TASK ITEM =>
Gather all lines in the records below that include the word "notebooks".

INFORMATION GIVEN Start Marker

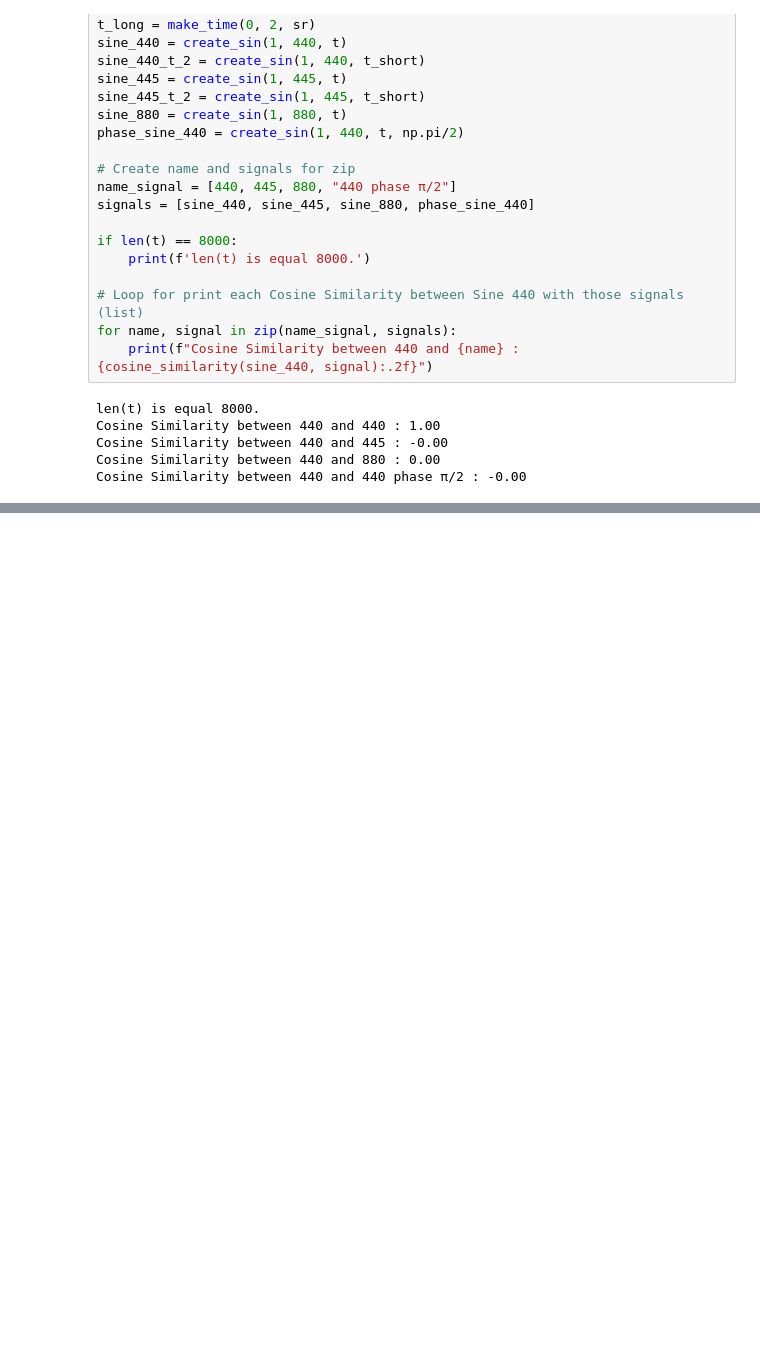
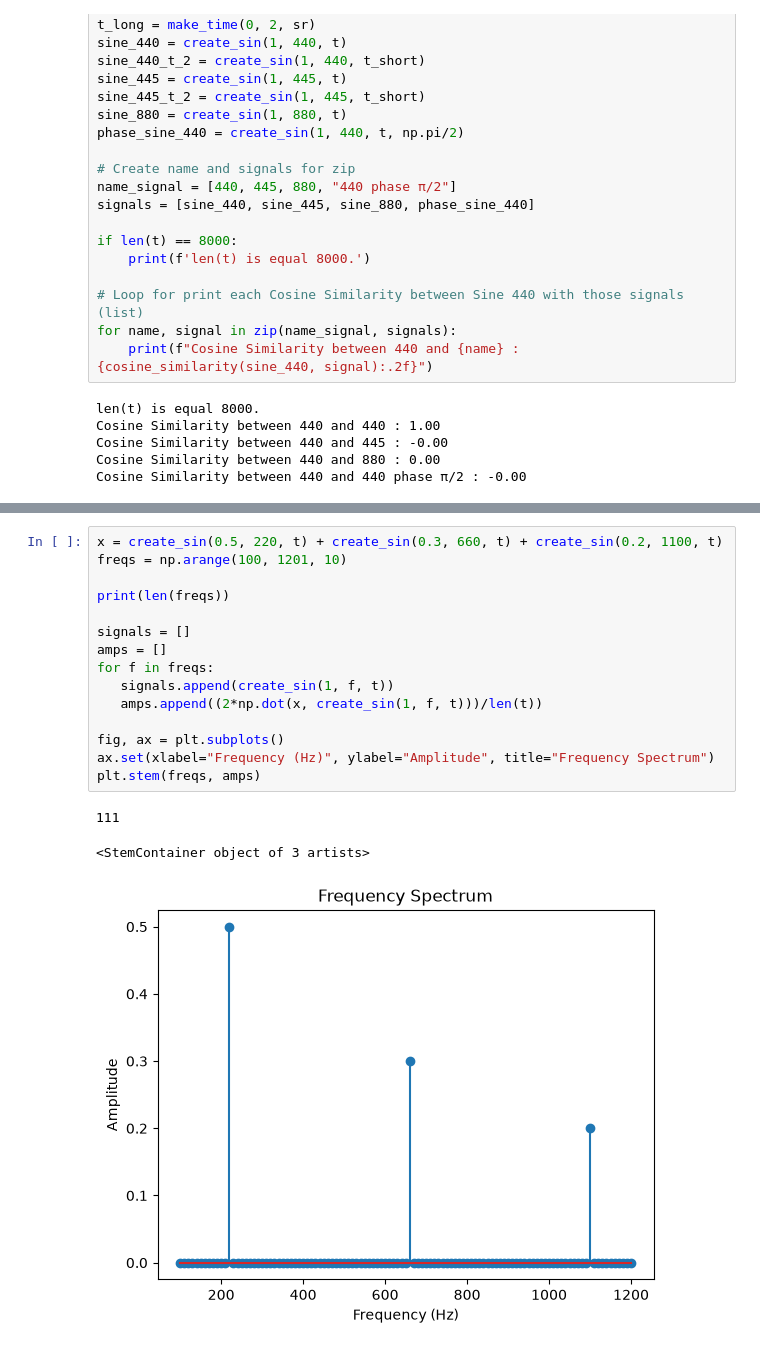
Before and after one commit to ohm-arthakorn/audio-based_music_recommendation, a Jupyter notebook: notebooks/04_Signals_as_Vector.ipynb, the cells around one changed output, grey strips where cells are left out. Cells and saved outputs as stored; diff of their text form; blank space fills up the shorter version.

Commit message:
docs(notebooks): Finish V3 in 04_Signals_as_Vector
finish V3 in 04_Signals_as_Vector
docs(tasks): Check V3 finished

```diff
--- a/notebooks/04_Signals_as_Vector.ipynb
+++ b/notebooks/04_Signals_as_Vector.ipynb
@@ -132,0 +151,19 @@ Audio(combined_signal, rate=sr)
+# %%
+x = create_sin(0.5, 220, t) + create_sin(0.3, 660, t) + create_sin(0.2, 1100, t)
+freqs = np.arange(100, 1201, 10)
+
+print(len(freqs))
+
+signals = []
+amps = []
+for f in freqs:
+   signals.append(create_sin(1, f, t))
+   amps.append((2*np.dot(x, create_sin(1, f, t)))/len(t))
+
+fig, ax = plt.subplots()
+ax.set(xlabel="Frequency (Hz)", ylabel="Amplitude", title="Frequency Spectrum")
+plt.stem(freqs, amps)
+# %% [output]
+111
+<StemContainer object of 3 artists>
+[figure, added]
```
Also changed, not shown: parts of 5 cells of this notebook, 1 other file.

INFORMATION GIVEN End Marker

SOLVED EXERCISE =>
Before and after one commit to ohm-arthakorn/audio-based_music_recommendation, a Jupyter notebook: notebooks/04_Signals_as_Vector.ipynb, the cells around one changed output, grey strips where cells are left out. Cells and saved outputs as stored; diff of their text form; blank space fills up the shorter version.
docs(notebooks): Finish V3 in 04_Signals_as_Vector
--- a/notebooks/04_Signals_as_Vector.ipynb
+++ b/notebooks/04_Signals_as_Vector.ipynb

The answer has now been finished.